There’s plenty of news in the wind today concerning AMD’s forthcoming Zen architecture CPUs, mostly due to the ‘New Horizon’ media event that happened last yesterday in Austin Texas. Here’s a look at the new details gleaned form that media event.
It was always pretty likely that AMD was not going to use Zen in its new processor series branding. Apart from anything else, it would be a pretty difficult name to copyright. We now know that the new consumer processor series will named Ryzen, a brand name clearly inspired by Zen, but way easier to claim legally. It also contains connotations of AMD making a come-back in the high-performance segment, and that they are literally risin’ to the occasion? Sure hope so.
As well as the new brand name we also have confirmation about what to expect from the forthcoming Ryzen processor series. The company has confirmed that the new headline processor (i.e. CPU not APU) will be an 8-core/16-thread design running at 3.4GHz or higher, with 4MB L2 and 16MB L3 caches. AMD also released some of the more technical elements that have gone into producing the new Ryzen platform. These include chipset features such as support for USB 3.1 Gen, NVMe SSDs, SATA-Express. However regarding the number of PCIe lanes we’re getting, the DDR4 performance of the IMC, overall power consumption and general IPC performance levels, we are still in the dark somewhat.
The ‘New Horizon’ event (which you can watch here) did feature a demo that showed two PCs side by side, both running Battlefield at Ultra High settings at 4K resolution using Nvidia Titan X Pascal cards. One machine used an Intel Core 6900K (a $1,000+ processor) while the other ran an 8-core Ryzen processor. Both systems ran the game at a steady 60-70 FPS, a general indication of what kind of performance we can expect from the new series.
Plenty of other more technical features were mentioned in the de-brief including AMD SenseMI which is all about switching power modes and includes five Stages; Pure Power, Precision Boost, Extended Frequency Range (XFR), Neural Net Prediction and Smart Prefetch.
Finally, AMD did confirm that Ryzen is due for a Q1 2017 launch, a fact that means they’re (mostly) on schedule. You can watch the ‘New Horizon’ launch video here.
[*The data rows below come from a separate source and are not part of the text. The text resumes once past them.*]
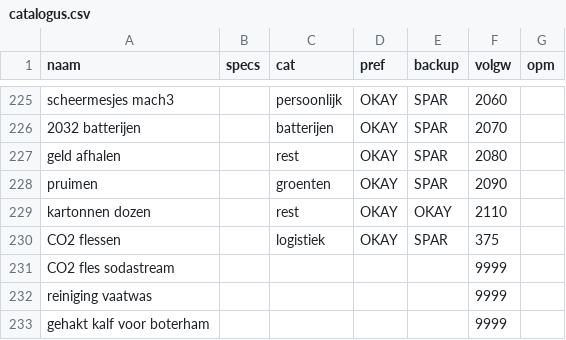
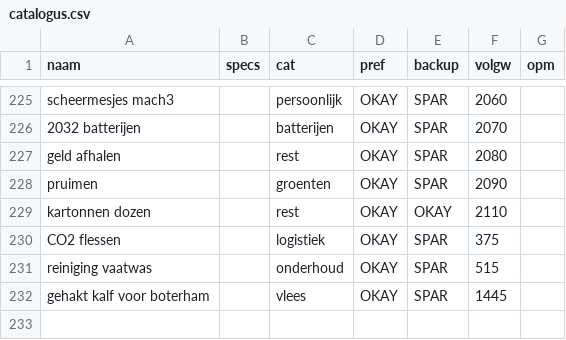
Before and after one commit to PierreHeysselaer/piheys_repository, a CSV file: catalogus.csv, drawn as a sheet; only a part is shown, gaps mark what is left out.

Commit message:
sync catalogus.csv

```diff
--- a/catalogus.csv
+++ b/catalogus.csv
@@ -230,4 +230,3 @@ kartonnen dozen;;rest;OKAY;OKAY;2110;
 CO2 flessen;;logistiek;OKAY;SPAR;375;
-CO2 fles sodastream;;;;;9999;
-reiniging vaatwas;;;;;9999;
-gehakt kalf voor boterham;;;;;9999;
+reiniging vaatwas;;onderhoud;OKAY;SPAR;515;
+gehakt kalf voor boterham;;vlees;OKAY;SPAR;1445;
```
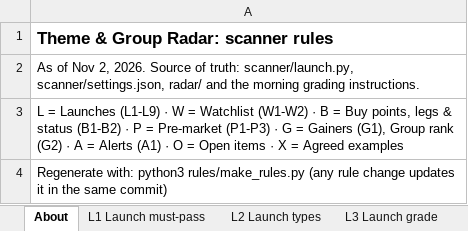
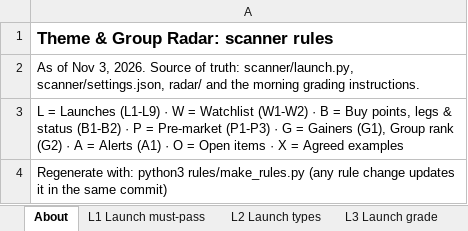
Before and after one commit to goattrader40-lgtm/radar-close-snapshots, an Excel workbook: rules/scanner_rules.xlsx, sheet About, drawn as a sheet; values as stored, in another font and other column widths than the file's, no borders; the diff names each change by its address in the sheet, - before the commit and + after, or states it on an @@ line.

```diff
--- a/rules/scanner_rules.xlsx (sheet About)
+++ b/rules/scanner_rules.xlsx (sheet About)
-A2: …of Nov 2, 2026. Source…
+A2: …of Nov 3, 2026. Source…
```
Also changed, not shown: sheet G2 Group rank, 3 other files.
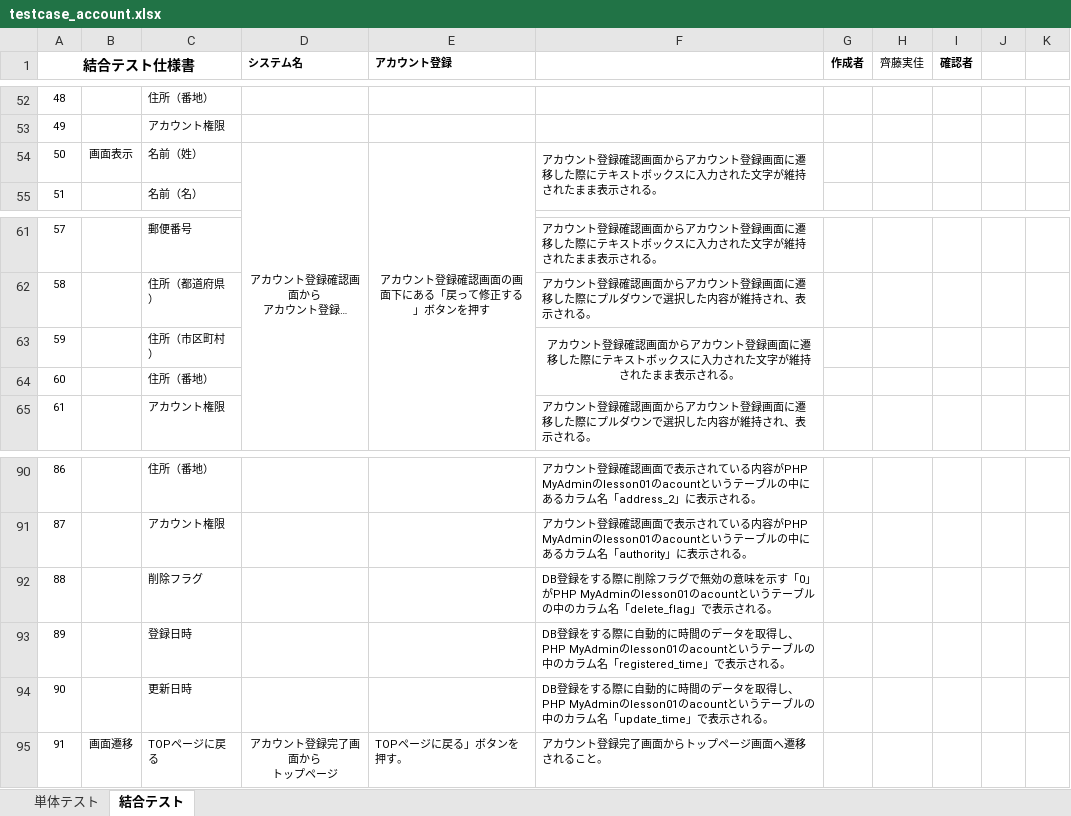
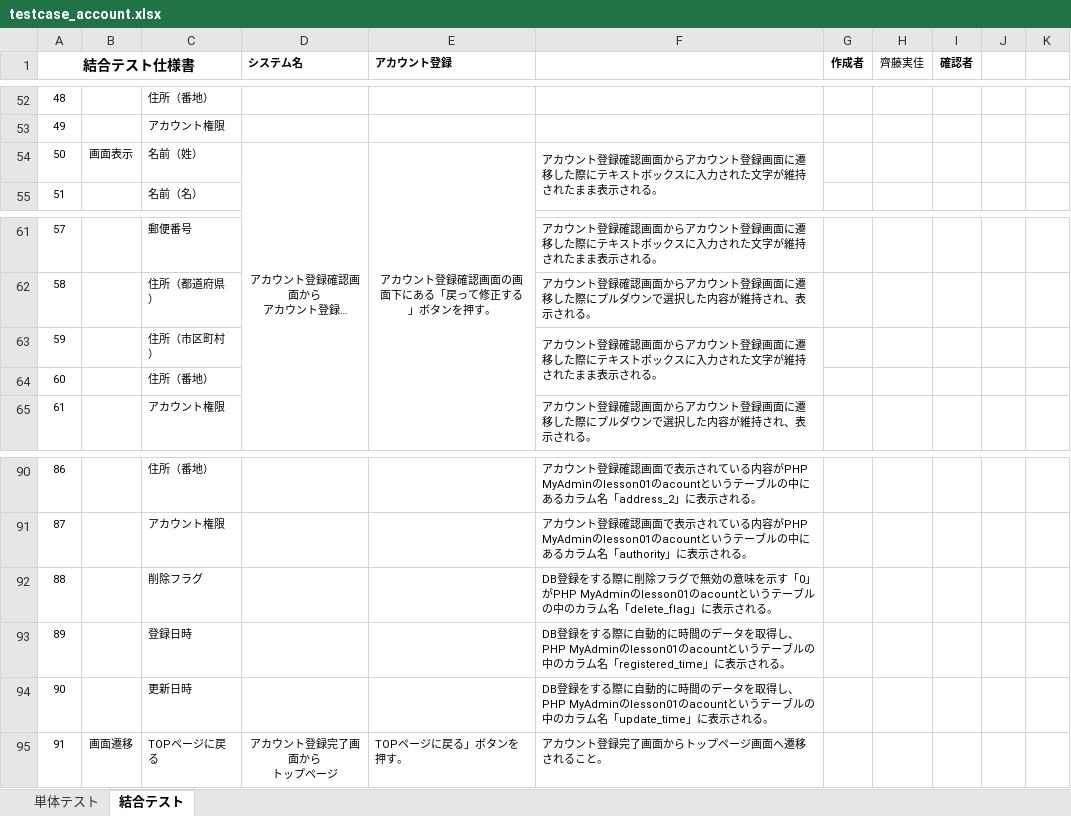
Before and after one commit to test-saitomini/7-Programming-exercises, an Excel workbook: testcase_account.xlsx, sheet 結合テスト, drawn as a sheet; only a part is shown, gaps mark what is left out; long unchanged cells end in …; values as stored, in another font and other column widths than the file's, no borders; the diff names each change by its address in the sheet, - before the commit and + after, or states it on an @@ line.

Commit message:
testcase 20210621

```diff
--- a/testcase_account.xlsx (sheet 結合テスト)
+++ b/testcase_account.xlsx (sheet 結合テスト)
-E54 (アカウント登録): アカウント登録確認画面の画面下にある「戻って修正する」ボタンを押す
+E54 (アカウント登録): アカウント登録確認画面の画面下にある「戻って修正する」ボタンを押す。
-F63 alignment: center
+F63 alignment: left
-F92: …名「delete_flag」で表示され…
+F92: …名「delete_flag」に表示され…
-F93: …名「registered_time」で表示され…
+F93: …名「registered_time」に表示され…
-F94: …名「update_time」で表示され…
+F94: …名「update_time」に表示され…
```
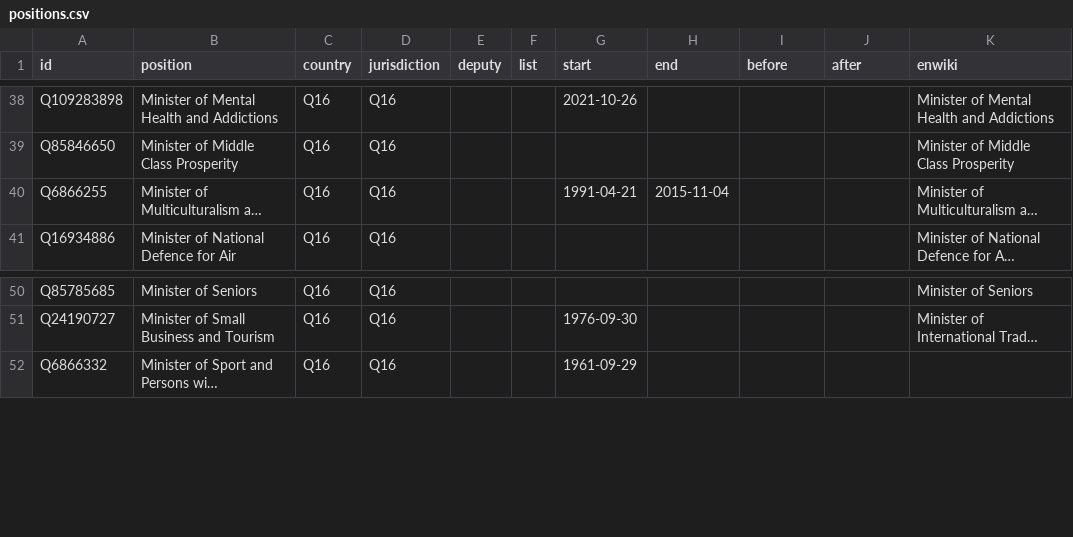
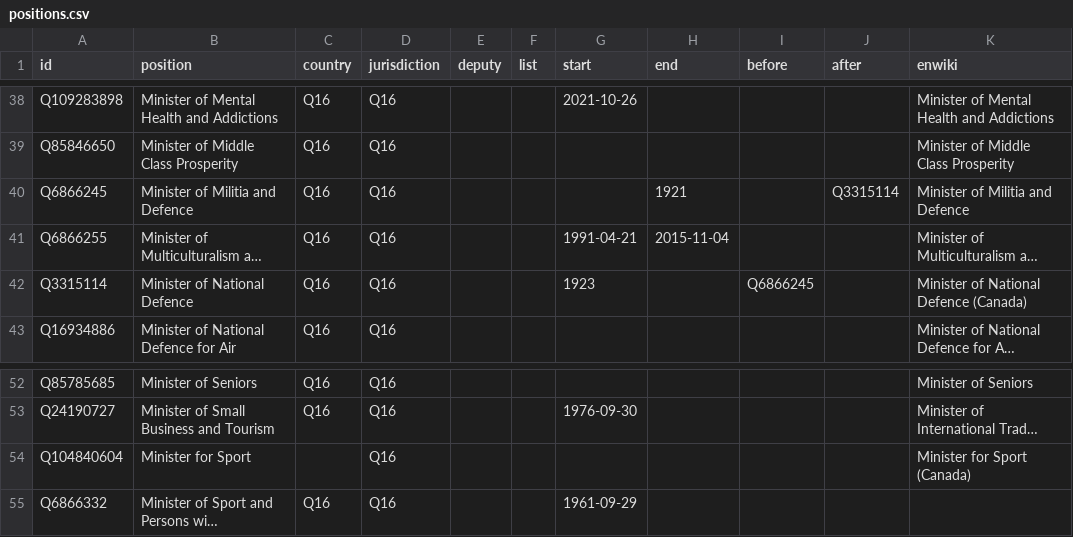
Before and after one commit to every-politician-scrapers/canada-cabinet, a CSV file: html/positions.csv, drawn as a sheet; only a part is shown, gaps mark what is left out; long unchanged cells end in …; the diff names each change by its address in the sheet, - before the commit and + after, or states it on an @@ line.

Commit message:
PCB update

```diff
--- a/html/positions.csv
+++ b/html/positions.csv
+row 40: Q6866245 | Minister of Militia and Defence | Q16 | Q16 |  |  |  | 1921 |  | Q3315114 | Minister of Militia and Defence
+row 42: Q3315114 | Minister of National Defence | Q16 | Q16 |  |  | 1923 |  | Q6866245 |  | Minister of National Defence (Canada)
+row 54: Q104840604 | Minister for Sport |  | Q16 |  |  |  |  |  |  | Minister for Sport (Canada)
```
To learn more about the new technologies mentioned above, Ian Cutress has done a pretty good job of demystifying it all here on Anandtech.com. You can also find the official press release from AMD here.